Issues of concern to people who live in the west: property rights, water rights, endangered species, livestock grazing, energy production, wilderness and western agriculture. Plus a few items on western history, western literature and the sport of rodeo... Frank DuBois served as the NM Secretary of Agriculture from 1988 to 2003. DuBois is a former legislative assistant to a U.S. Senator, a Deputy Assistant Secretary of Interior, and is the founder of the DuBois Rodeo Scholarship.
Tuesday, June 28, 2016
Disarmed and dangerous: Officers across the Bay Area and state are losing firearms at an astonishing rate — and the consequences can be deadly
From Glocks, Sig Sauers and Remingtons to sniper and assault rifles, some equipped with grenade launchers.
They used to belong to law enforcement officers across California, but a new Bay Area News Group investigation found hundreds of police-issued weapons have been either stolen, lost or can’t be accounted for since 2010, often disappearing onto the streets without a trace.
A year after a bullet from a federal agent’s stolen gun killed 32-year-old Kate Steinle on a San Francisco pier, this news organization surveyed more than 240 local, state and federal law enforcement agencies and discovered an alarming disregard for the way many officers — from police chiefs to cadets to FBI agents — safeguard their weapons. Their guns have been stolen from behind car seats and glove boxes, swiped from gym bags, dresser drawers and under beds. They have been left on tailgates, car roofs and even atop a toilet paper dispenser in a car dealership’s bathroom. One officer forgot a high-powered assault rifle in the trunk of a taxi.
The tally includes Colts, Rugers, Smith & Wessons, a Derringer, a .44-caliber Dirty Harry hand cannon and a small snub-nosed revolver called a “Detective Special.”
In all, since 2010, at least 944 guns have disappeared from police in the Bay Area and state and federal agents across California — an average of one almost every other day — and fewer than 20 percent have been recovered.
Little attention had been paid to the issue before Steinle’s highly publicized death. But at least 86 weapons were snatched from officers’ vehicles between January 2010 and last June’s smash-and-grab burglary of a U.S. Bureau of Land Management ranger’s gun recovered after Steinle’s shooting. Police have not determined who stole it, but an illegal immigrant is charged in her killing. The thefts are revealed in records obtained from government agencies in one of the most comprehensive examinations of missing police guns of its kind. While last year’s highly publicized killings of Steinle and Oakland muralist Antonio Ramos brought attention to the tragic consequences of stolen police guns, the scope of the problem has been far less clear — until now.

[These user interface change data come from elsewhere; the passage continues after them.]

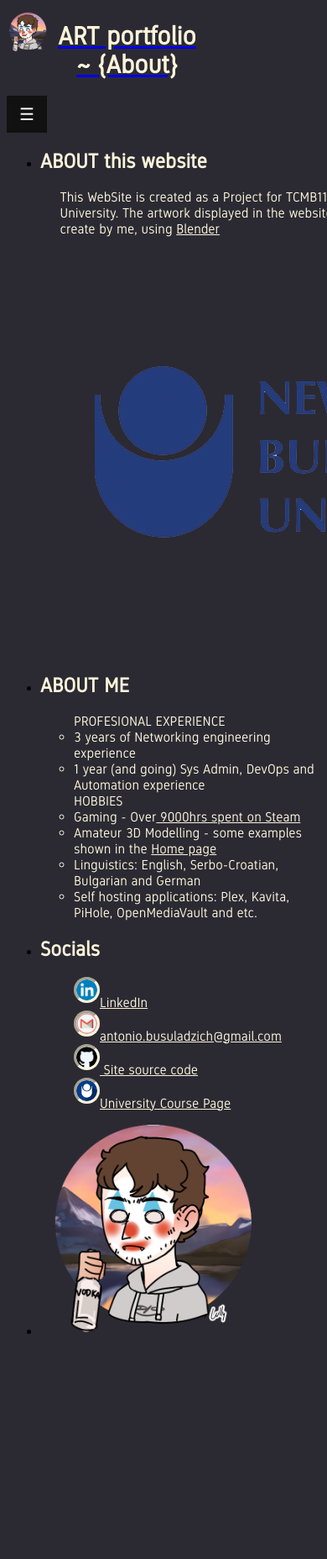
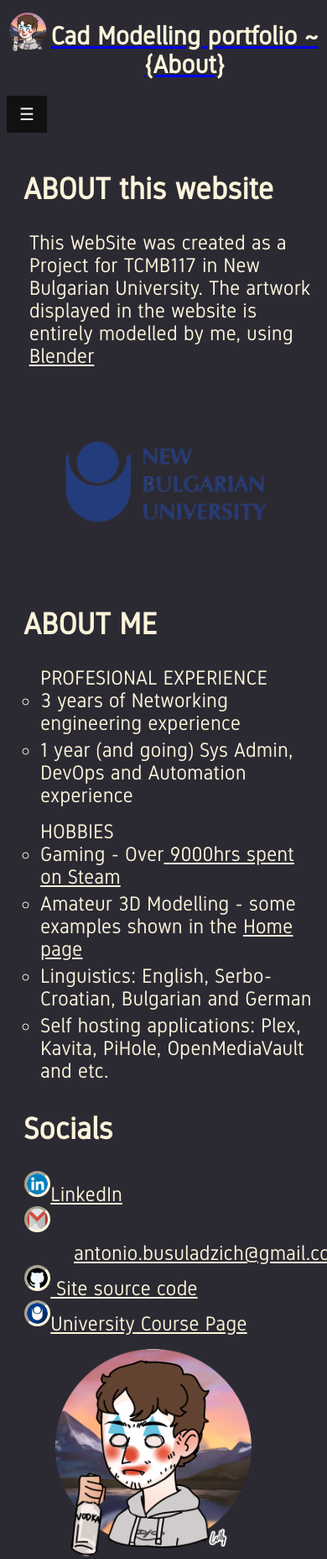
Before and after one commit to drullar/Portfolio-app, a Flask app: page /about in a window 390 px wide; the page is wider, and only the part inside the window is pictured. Shown: the top 1856 px of that part at 84% size. Before the commit the page ends 1588 px from the top of that part, so only its background shows below. Run offline with Flask 2, Linux system fonts and the light colour scheme.

Commit message:
Finished vertical mobile pov

```diff
--- /dev/null
+++ b/static/js/openPhoto.js
@@ -0,0 +1 @@
+function openPhoto(photoSrc)
--- a/static/styles/style-mobile.css
+++ b/static/styles/style-mobile.css
@@ -21,7 +21,7 @@
     margin-top: 0px;
     padding-left: 50px;
     font-size: 30px;
-    max-width: 50%;
+    max-width: 100%;
 }
 
   .links-text {
@@ -113,14 +120,58 @@
       background-color: #444;
     }
 
-    /* Style page content - use this if you want to push the page content to the right when you open the side navigation */
     #main {
-      transition: margin-left .5s; /* If you want a transition effect */
+      transition: margin-left .5s;
       padding: 20px;
     }
+    footer{
+      border-top: solid rgb(252, 244, 218);
+      padding-top: 15px;
+      width: 100%;
+    }
 
-    /* On smaller screens, where height is less than 450px, change the style of the sidenav (less padding and a smaller font size) */
-    @media screen and (max-height: 450px) {
-      .sidebar {padding-top: 15px;}
-      .sidebar a {font-size: 18px;}
+    .footer-div a{
+      font-size: 0;
+      margin-top:10px;
+      margin-left: 6%;
+      margin-right: 5%;
     }
+
+    .about-list{
+      list-style-type: none;
+      display: flex;
+      flex-direction: column;
+      flex-wrap: wrap;
+    }
+
+    .about-list h2{
+      margin-left:-20px;
+    }
+
+    .description-list {
+      list-style-type:circle;
+      margin-top:5%;
+    }
+    .description-list li{
+      margin-bottom:5px;
+    }
+
+    .about-text{
+      font-size:x-large;
+      text-align: left;
+      padding-left: 0%;
+      display:block;
+    }
+
+    #nbu-image{
+      max-width: 300px;
+    }
+
+    .social-icons{
+      margin-left: -20%;
+    }
+
+    .about-list li{
+      flex-grow: 1;
+      width: 100%;
+    }
--- a/static/styles/style-sheet.css
+++ b/static/styles/style-sheet.css
@@ -191,3 +202,8 @@ h1 {
     flex-grow: 1;
     width: 50%;
   }
+
+  .about-list p{
+    max-width: 60%;
+    padding-left:7%;
+  }
--- a/template/about.html
+++ b/template/about.html
@@ -8,7 +8,7 @@
     <link rel="stylesheet" media="screen and (max-width:480px)"
         href="{{ url_for('static',filename='styles/style-mobile.css')}}" />
     <link rel="icon" type="image/x-icon" href="{{ url_for('static',filename='resources/favicon.ico')}}" />
-    <title>Art Portfolio</title>
+    <title>Cad Modelling Portfolio</title>
     <meta charset="UTF-8">
     <meta name="keywords" content="Art, Portfolio, 3D, 2D, Blender">
     <meta name="description" content="Art Portfolio">
@@ -21,8 +21,8 @@
 <body class="background">
     <div class="title">
         <a href="{{url_for('index')}}">
-            <img class="title-image" src="/static/resources/icons/137904_fhLsAbSE.png" alt="title-image">
-            <h1 class="title-text text-format">ART portfolio ~ {About}</h1>
+            <img class="title-image" src="{{url_for('static', filename='resources/icons/137904_fhLsAbSE.png')}}" alt="title-image">
+            <h1 class="title-text text-format">Cad Modelling portfolio ~ {About}</h1>
         </a>
     </div>
     <span id="Menu">
@@ -41,13 +41,13 @@
                 <h2 class="text-format">
                     ABOUT this website
                 </h2>
-                <pre class='text-format' style="margin-left:-4%">
-        This WebSite is created as a Project for TCMB117 in New Bulgarian
+                <p class='text-format' style="margin-left:-4%">
+        This WebSite was created as a Project for TCMB117 in New Bulgarian
         University. The artwork displayed in the website is entirely
-        create by me, using <a target="_blank" href="https://www.blender.org/"class="text-format" alt="blender-link">Blender</a></pre>
+        modelled by me, using <a target="_blank" href="https://www.blender.org/"class="text-format" alt="blender-link">Blender</a></p>
                 <a target="_blank" id="nbu-redirect"
                     href="https://ecatalog.nbu.bg/default.asp?V_Year=2018&YSem=6&Spec_ID=&Mod_ID=316&PageShow=coursepresent&P_Menu=courses_part2&Fac_ID=3&M_PHD=&P_ID=2870&TabIndex=4&K_ID=45278&K_TypeID=10">
-                    <img src="{{url_for('static', filename='about/nbu.png')}}" alt="nbu-logo"> </a>
+                    <img id ="nbu-image" src="{{url_for('static', filename='about/nbu.png')}}" alt="nbu-logo"> </a>
 
             </li>
             <li id="about-me" class="about-text">
@@ -80,19 +80,19 @@
                     <li>
                         <a href="https://www.linkedin.com/in/antonio-busuladzic-aa9201148/" target="_blank"
                             alt="linkedin" class=" text-format" title="LinkedIn">
-                            <img class="social-icons link-icons" src="/static/resources/icons/linkedin.png"
+                            <img class="social-icons link-icons" src="{{url_for('static', filename='resources/icons/linkedin.png')}}"
                                 alt="linkedin icon">LinkedIn</a>
                     </li>
                     <li>
                         <a href="mailto:porfolio+antonio.busuladzich@gmail.com" target="_blank" class="text-format"
                             title="mailto:porfolio+antonio.busuladzich@gmail.com">
-                            <img class="social-icons link-icons" src="/static/resources/icons/gmail.png"
+                            <img class="social-icons link-icons" src="{{url_for('static', filename='resources/icons/gmail.png')}}"
                                 alt="gmail icon" target="_blank">antonio.busuladzich@gmail.com</a>
                     </li>
                     <li>
                         <a href="https://github.com/drullar/Portfolio-site" target="_blank" alt="source code"
                             class="text-format social-icons" title="Source code">
-                            <img class="link-icons" src="/static/resources/icons/github.png" alt="github icon">
+                            <img class="link-icons" src="{{url_for('static', filename='resources/icons/github.png')}}" alt="github icon">
                             Site source code</a>
                     </li>
                     <li>
@@ -109,7 +109,7 @@
         </ul>
         </li>
         <li>
-            <img style="max-width:80%; max-height:80%;" src="/static/resources/icons/137904_fhLsAbSE.png"
+            <img style="max-width:80%; max-height:80%;" src="{{url_for('static', filename='')}}resources/icons/137904_fhLsAbSE.png"
                 alt="title-image">
         </li>
         </ul>
```
Also changed, not shown: other parts of static/styles/style-mobile.css (+15 -8 lines), other parts of static/styles/style-sheet.css (+34 -23 lines), template/index.html (+11 -23 lines), static/resources/icons/gmail.png.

The numbers “are staggering,” said Frank Pitre, an attorney representing Steinle’s parents, Jim Steinle and Elizabeth Sullivan, in a federal lawsuit over their daughter’s death. The BLM is one of three defendants.
This news organization’s investigation also uncovered that a gun stolen from a Tracy cop in 2010 was used to kill a man in Contra Costa County four years later, and a now-retired Piedmont police chief’s stolen gun in 2012 was used in a San Francisco gang shooting that year...more